Apparently that casting was part of a larger “course correction” Fox News has been undertaking as the nation moves heavily into 2012 campaign mode. Fox News head Roger Ailes has “quietly adopted” a bit of a tack toward the center recently, according to media reporter Howard Kurtz in The Daily Beast – a move that also has included parting ways with bomb-thrower Glenn Beck and paying less attention to the Tea Party movement.
Glenn Beck's inflammatory rhetoric-his ranting about Obama being a racist-"became a bit of a branding issue for us" before the hot-button host left in July, Ailes says. So too did Sarah Palin's being widely promoted as the GOP's potential savior-in large measure through her lucrative platform at Fox. Privately, Fox executives say the entire network took a hard right turn after Obama's election, but, as the Tea Party's popularity fades, is edging back toward the mainstream.
The change doesn’t indicate any softening of Ailes’ renowned conservative impulses, the report said, but rather an opportunistic play toward American moderates as the political season nears. “While Fox reporters ply their trade under Ailes’ much-mocked ‘fair and balanced’ banner, the opinion arm of the operation has been told to lower the temperature,” Kurtz added.

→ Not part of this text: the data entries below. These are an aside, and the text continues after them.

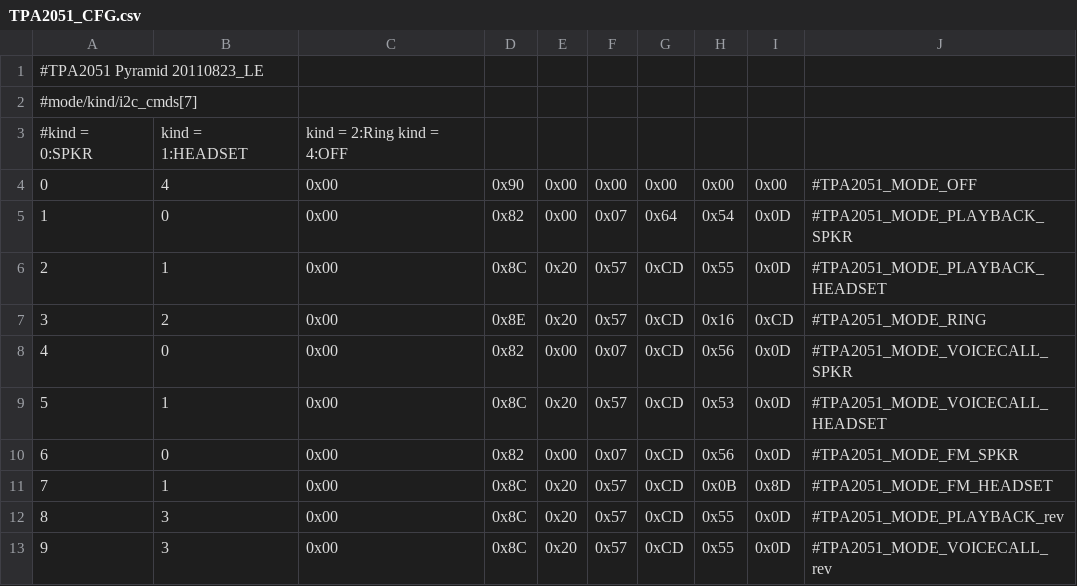
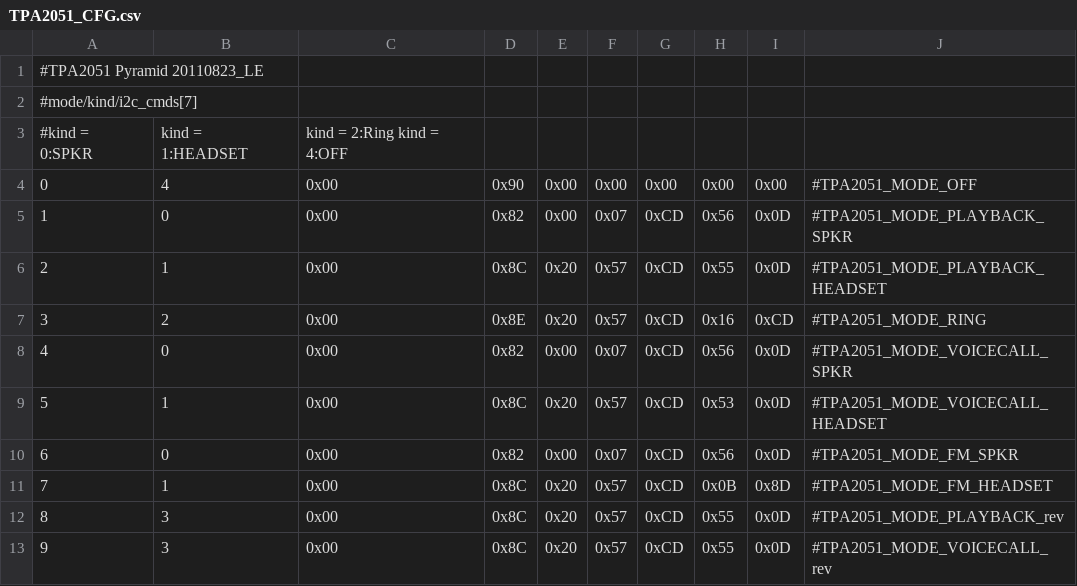
Before and after one commit to sultanxda/android_device_htc_pyramid, a CSV file: dsp/TPA2051_CFG.csv, drawn as a sheet.

Commit message:
Revert "TPA2051: Lowering speaker distortion at high volume with low freqs."
Now we have proper calibrated libacdbloder.so

This reverts commit 2f887b186cf7730632170fa11433db1d7bdcf048.

```diff
--- a/dsp/TPA2051_CFG.csv
+++ b/dsp/TPA2051_CFG.csv
@@ -4,3 +4,3 @@
 0,4,0x00,0x90,0x00,0x00,0x00,0x00,0x00,#TPA2051_MODE_OFF
-1,0,0x00,0x82,0x00,0x07,0x64,0x54,0x0D,#TPA2051_MODE_PLAYBACK_SPKR
+1,0,0x00,0x82,0x00,0x07,0xCD,0x56,0x0D,#TPA2051_MODE_PLAYBACK_SPKR
 2,1,0x00,0x8C,0x20,0x57,0xCD,0x55,0x0D,#TPA2051_MODE_PLAYBACK_HEADSET
```
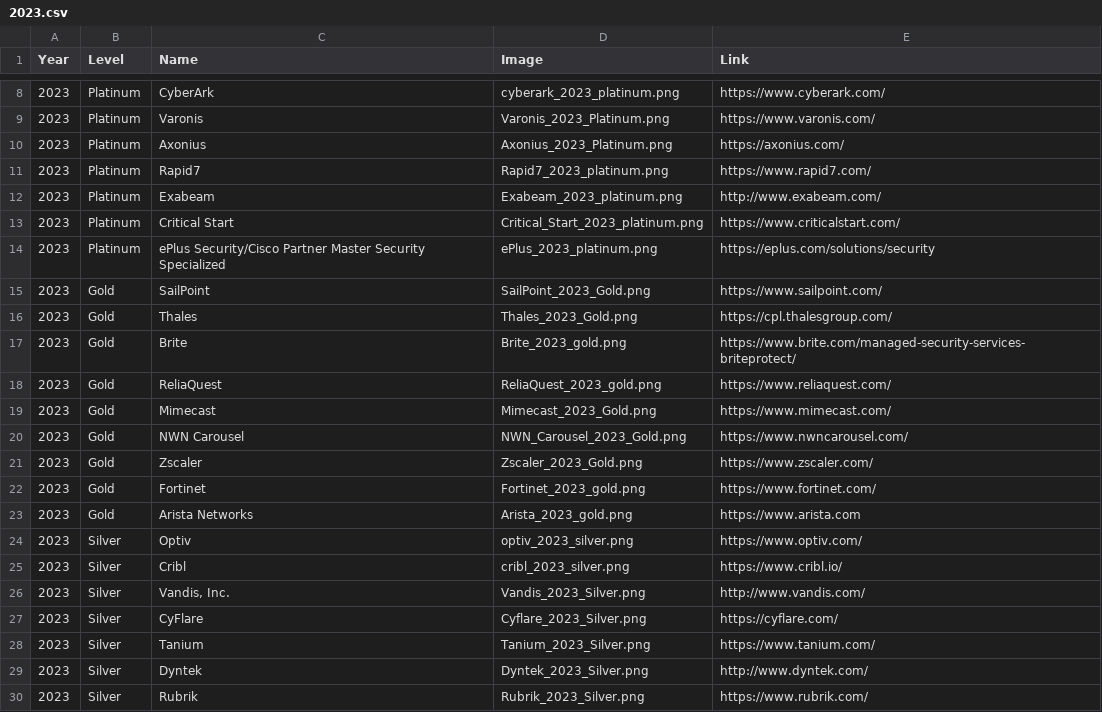
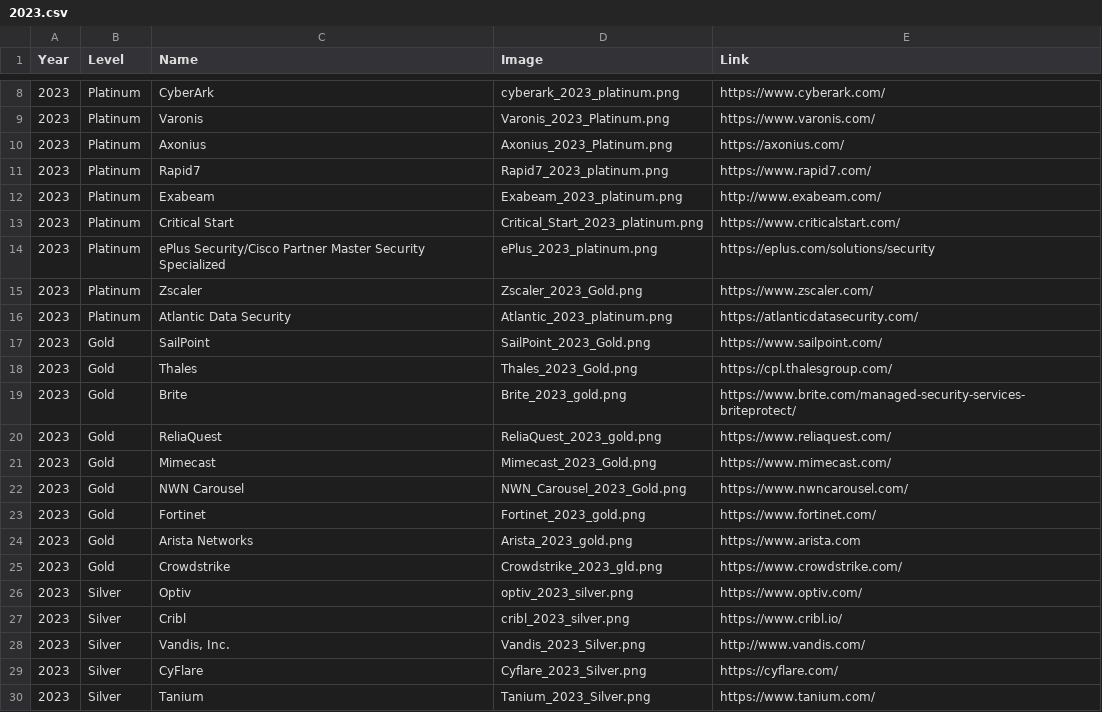
Before and after one commit to rocissa/rss-website, a CSV file: _data/sponsors/2023.csv, drawn as a sheet; only a part is shown, gaps mark what is left out; the shorter side is filled out with more unchanged rows; removed rows and columns are numbered as before the commit, all else as after; the diff names each change by its address in the sheet, - before the commit and + after, or states it on an @@ line.

Commit message:
Add sponsors Atlantic, Crowstrike, move Zscaler to Platinum

```diff
--- a/_data/sponsors/2023.csv
+++ b/_data/sponsors/2023.csv
+row 15: 2023 | Platinum | Zscaler | Zscaler_2023_Gold.png | https://www.zscaler.com/
+row 16: 2023 | Platinum | Atlantic Data Security | Atlantic_2023_platinum.png | https://atlanticdatasecurity.com/
-row 21: 2023 | Gold | Zscaler | Zscaler_2023_Gold.png | https://www.zscaler.com/
+row 25: 2023 | Gold | Crowdstrike | Crowdstrike_2023_gld.png | https://www.crowdstrike.com/
```
Also changed, not shown: 2 other files.
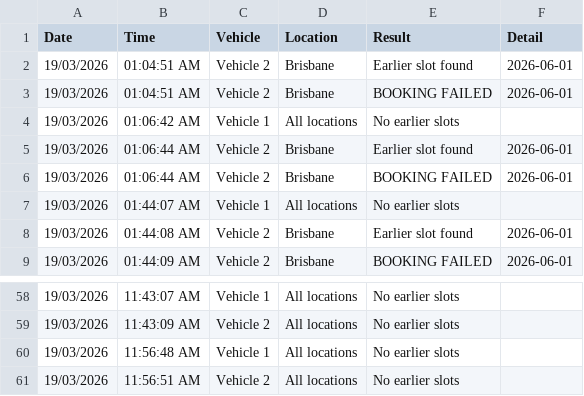
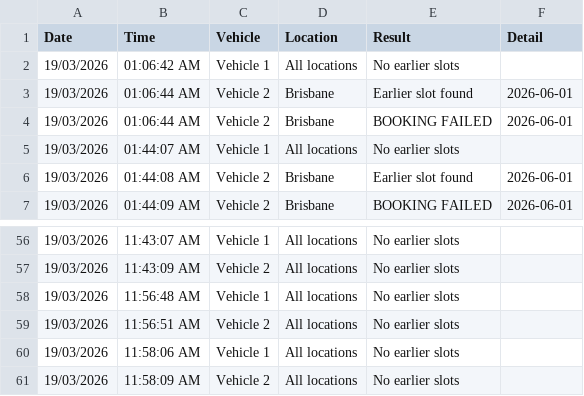
Before and after one commit to latifahaidari172/Qld-vehicle-inspection-monitor, a CSV file: wovi_results.csv, drawn as a sheet; only a part is shown, gaps mark what is left out.

Commit message:
results [skip ci]

```diff
--- a/wovi_results.csv
+++ b/wovi_results.csv
@@ -1,4 +1,2 @@
 Date,Time,Vehicle,Location,Result,Detail
-19/03/2026,01:04:51 AM,Vehicle 2,Brisbane,Earlier slot found,2026-06-01
-19/03/2026,01:04:51 AM,Vehicle 2,Brisbane,BOOKING FAILED,2026-06-01
 19/03/2026,01:06:42 AM,Vehicle 1,All locations,No earlier slots,
@@ -61 +59,3 @@ Date,Time,Vehicle,Location,Result,Detail
 19/03/2026,11:56:51 AM,Vehicle 2,All locations,No earlier slots,
+19/03/2026,11:58:06 AM,Vehicle 1,All locations,No earlier slots,
+19/03/2026,11:58:09 AM,Vehicle 2,All locations,No earlier slots,
```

Meanwhile, to the center and left of Fox, CNN and MSNBC are involved in a fresh scramble for viewers in the wake of Keith Olbermann’s departure from MSNBC for Al Gore’s Current TV. MSNBC had been in a strong second place to Fox among news networks but now is struggling, the New York Times reports.
And ironically, according to the paper, at the base of MSNBC’s troubles may be the fact that it has more openly embraced its liberal leanings in its on-air promos and branding efforts, even as Fox News has backed off its fierce rightist orientation, if only just a bit.
The cable news plots and subplots as the political season gets serious will be interesting to watch. And the candidates, hopefully, will be too.